=== Task requirements ===
Write the entries out in full, matching them exactly.

=== Record set ===
Segment Open

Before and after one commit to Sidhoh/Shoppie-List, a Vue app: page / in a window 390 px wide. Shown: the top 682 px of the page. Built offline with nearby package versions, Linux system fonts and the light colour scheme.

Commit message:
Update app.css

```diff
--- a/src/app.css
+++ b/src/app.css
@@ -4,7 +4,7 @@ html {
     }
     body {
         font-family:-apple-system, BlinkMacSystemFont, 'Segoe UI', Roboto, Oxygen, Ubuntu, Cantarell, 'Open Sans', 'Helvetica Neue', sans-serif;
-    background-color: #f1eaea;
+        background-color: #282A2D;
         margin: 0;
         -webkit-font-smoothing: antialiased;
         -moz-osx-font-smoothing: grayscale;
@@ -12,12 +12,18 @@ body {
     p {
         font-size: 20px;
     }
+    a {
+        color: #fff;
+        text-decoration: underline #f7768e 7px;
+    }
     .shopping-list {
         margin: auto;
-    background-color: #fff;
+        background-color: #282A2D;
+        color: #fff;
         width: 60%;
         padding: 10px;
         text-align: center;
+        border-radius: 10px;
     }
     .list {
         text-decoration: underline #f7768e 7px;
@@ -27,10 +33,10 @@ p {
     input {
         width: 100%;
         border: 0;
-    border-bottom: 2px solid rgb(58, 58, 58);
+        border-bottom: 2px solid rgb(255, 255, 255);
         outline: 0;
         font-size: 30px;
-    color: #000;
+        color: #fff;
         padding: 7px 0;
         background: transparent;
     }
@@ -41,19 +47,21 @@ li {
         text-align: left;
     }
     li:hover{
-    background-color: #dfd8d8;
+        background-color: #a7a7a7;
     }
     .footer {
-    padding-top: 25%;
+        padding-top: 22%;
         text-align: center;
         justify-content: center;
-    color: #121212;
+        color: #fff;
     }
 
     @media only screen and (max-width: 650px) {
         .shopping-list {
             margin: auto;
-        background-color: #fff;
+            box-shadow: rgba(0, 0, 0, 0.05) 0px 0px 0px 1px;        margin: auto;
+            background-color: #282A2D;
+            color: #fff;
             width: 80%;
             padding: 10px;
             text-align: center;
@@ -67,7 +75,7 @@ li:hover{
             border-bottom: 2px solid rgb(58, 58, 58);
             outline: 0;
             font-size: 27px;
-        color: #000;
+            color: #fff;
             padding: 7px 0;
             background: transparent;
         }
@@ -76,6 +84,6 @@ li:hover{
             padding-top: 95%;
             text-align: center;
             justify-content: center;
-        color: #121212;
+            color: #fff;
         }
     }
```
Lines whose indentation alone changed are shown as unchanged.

Segment Closed

=== Your response ===
Before and after one commit to Sidhoh/Shoppie-List, a Vue app: page / in a window 390 px wide. Shown: the top 682 px of the page. Built offline with nearby package versions, Linux system fonts and the light colour scheme.

Commit message:
Update app.css

```diff
--- a/src/app.css
+++ b/src/app.css
@@ -4,7 +4,7 @@ html {
     }
     body {
         font-family:-apple-system, BlinkMacSystemFont, 'Segoe UI', Roboto, Oxygen, Ubuntu, Cantarell, 'Open Sans', 'Helvetica Neue', sans-serif;
-    background-color: #f1eaea;
+        background-color: #282A2D;
         margin: 0;
         -webkit-font-smoothing: antialiased;
         -moz-osx-font-smoothing: grayscale;
@@ -12,12 +12,18 @@ body {
     p {
         font-size: 20px;
     }
+    a {
+        color: #fff;
+        text-decoration: underline #f7768e 7px;
+    }
     .shopping-list {
         margin: auto;
-    background-color: #fff;
+        background-color: #282A2D;
+        color: #fff;
         width: 60%;
         padding: 10px;
         text-align: center;
+        border-radius: 10px;
     }
     .list {
         text-decoration: underline #f7768e 7px;
@@ -27,10 +33,10 @@ p {
     input {
         width: 100%;
         border: 0;
-    border-bottom: 2px solid rgb(58, 58, 58);
+        border-bottom: 2px solid rgb(255, 255, 255);
         outline: 0;
         font-size: 30px;
-    color: #000;
+        color: #fff;
         padding: 7px 0;
         background: transparent;
     }
@@ -41,19 +47,21 @@ li {
         text-align: left;
     }
     li:hover{
-    background-color: #dfd8d8;
+        background-color: #a7a7a7;
     }
     .footer {
-    padding-top: 25%;
+        padding-top: 22%;
         text-align: center;
         justify-content: center;
-    color: #121212;
+        color: #fff;
     }
 
     @media only screen and (max-width: 650px) {
         .shopping-list {
             margin: auto;
-        background-color: #fff;
+            box-shadow: rgba(0, 0, 0, 0.05) 0px 0px 0px 1px;        margin: auto;
+            background-color: #282A2D;
+            color: #fff;
             width: 80%;
             padding: 10px;
             text-align: center;
@@ -67,7 +75,7 @@ li:hover{
             border-bottom: 2px solid rgb(58, 58, 58);
             outline: 0;
             font-size: 27px;
-        color: #000;
+            color: #fff;
             padding: 7px 0;
             background: transparent;
         }
@@ -76,6 +84,6 @@ li:hover{
             padding-top: 95%;
             text-align: center;
             justify-content: center;
-        color: #121212;
+            color: #fff;
         }
     }
```
Lines whose indentation alone changed are shown as unchanged.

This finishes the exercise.